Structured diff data
%%

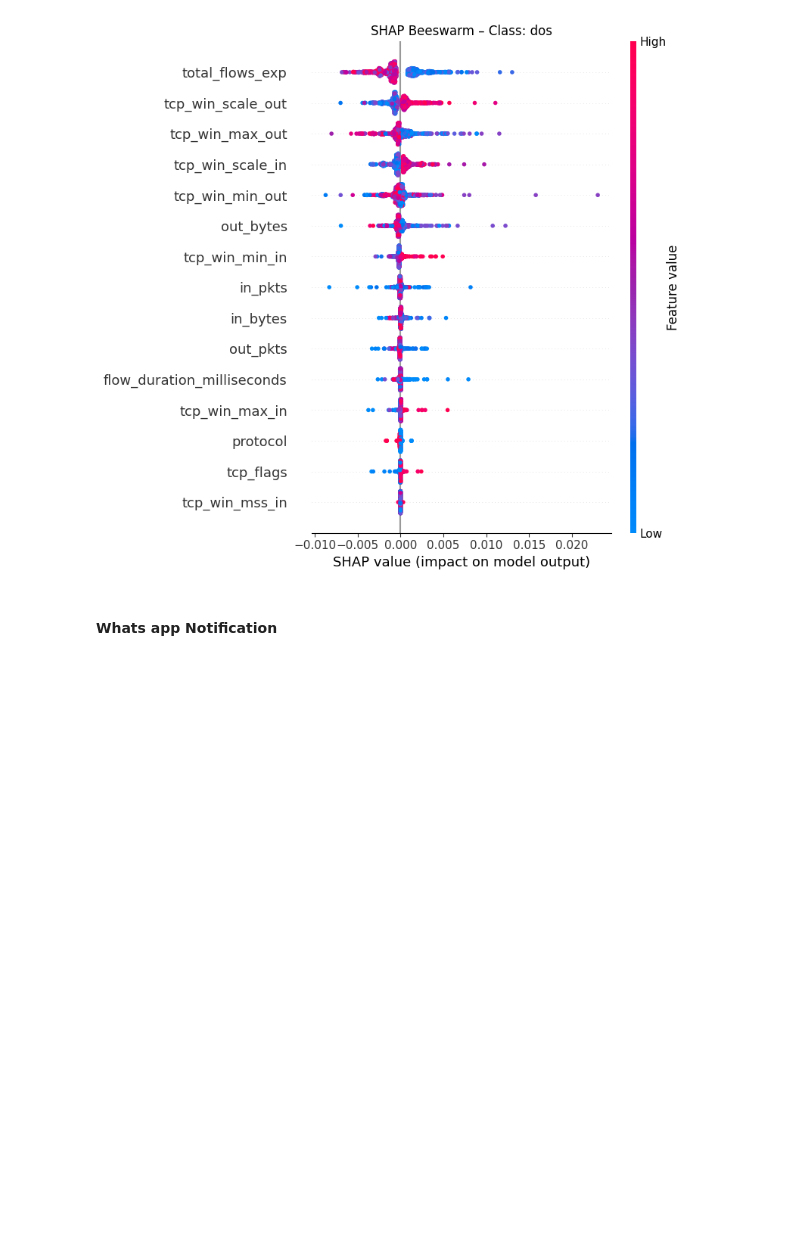
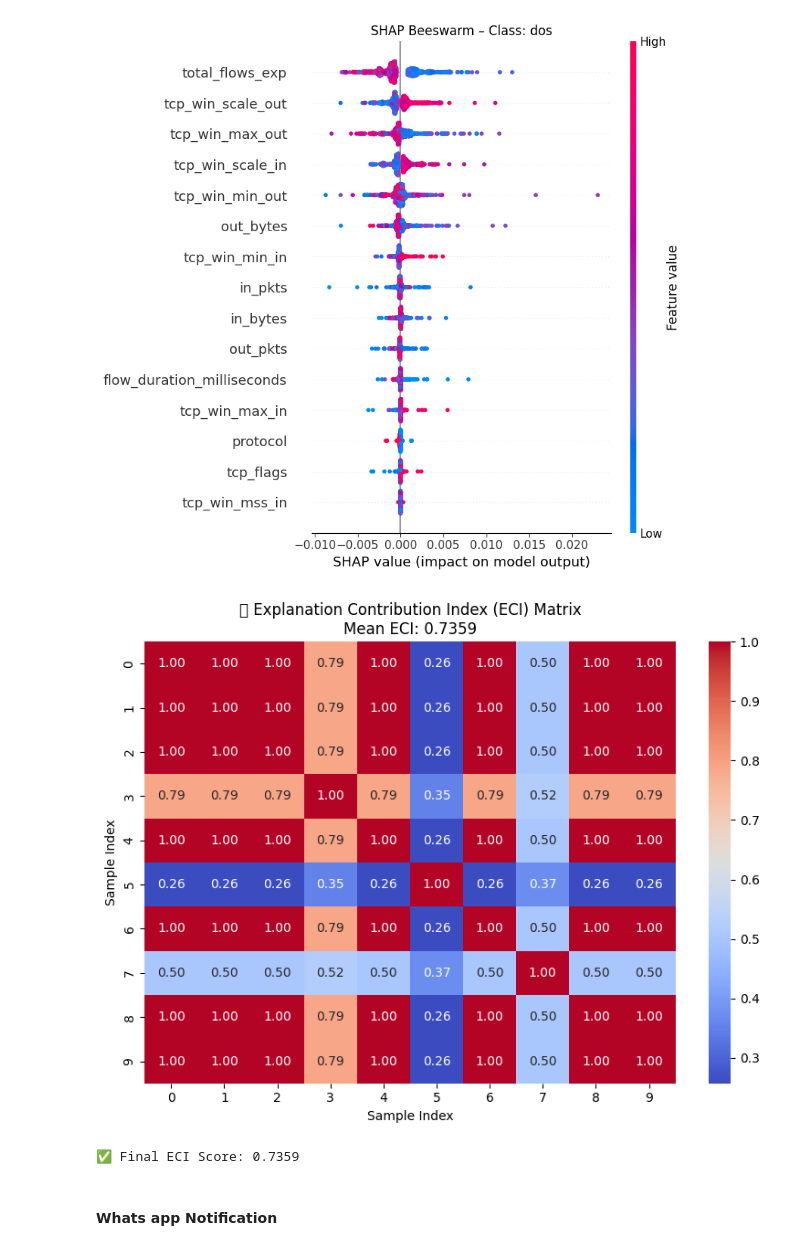
Before and after one commit to thenandansrinivas/XAINIDS, a Jupyter notebook: simargl/models.ipynb, the cells around one changed output. Cells and saved outputs as stored; diff of their text form; code cells hidden in the pictures; blank space fills up the shorter version.

```diff
--- a/simargl/model.ipynb
+++ b/simargl/models.ipynb
@@ -627,6 +681,12 @@ plt.show()
 🔍 SHAP Train Shape: (1000, 15, 4)
 [figure]
 [figure]
+# %%
+eci = compute_eci_shap(model, scaler, input_json, num_samples=10)
+print(f"\n✅ Final ECI Score: {eci:.4f}")
+# %% [output]
+[figure, added]
+✅ Final ECI Score: 0.7359
 # %% [markdown]
 #### Whats app Notification
 # %%
```
Also changed, not shown: parts of 5 cells of this notebook, 1 other file.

%%

## [WHAT YOU HAVE TO DO]
What is needed is the number of lines in the data that hold the word "output", and nothing more.

## [REPLY]
2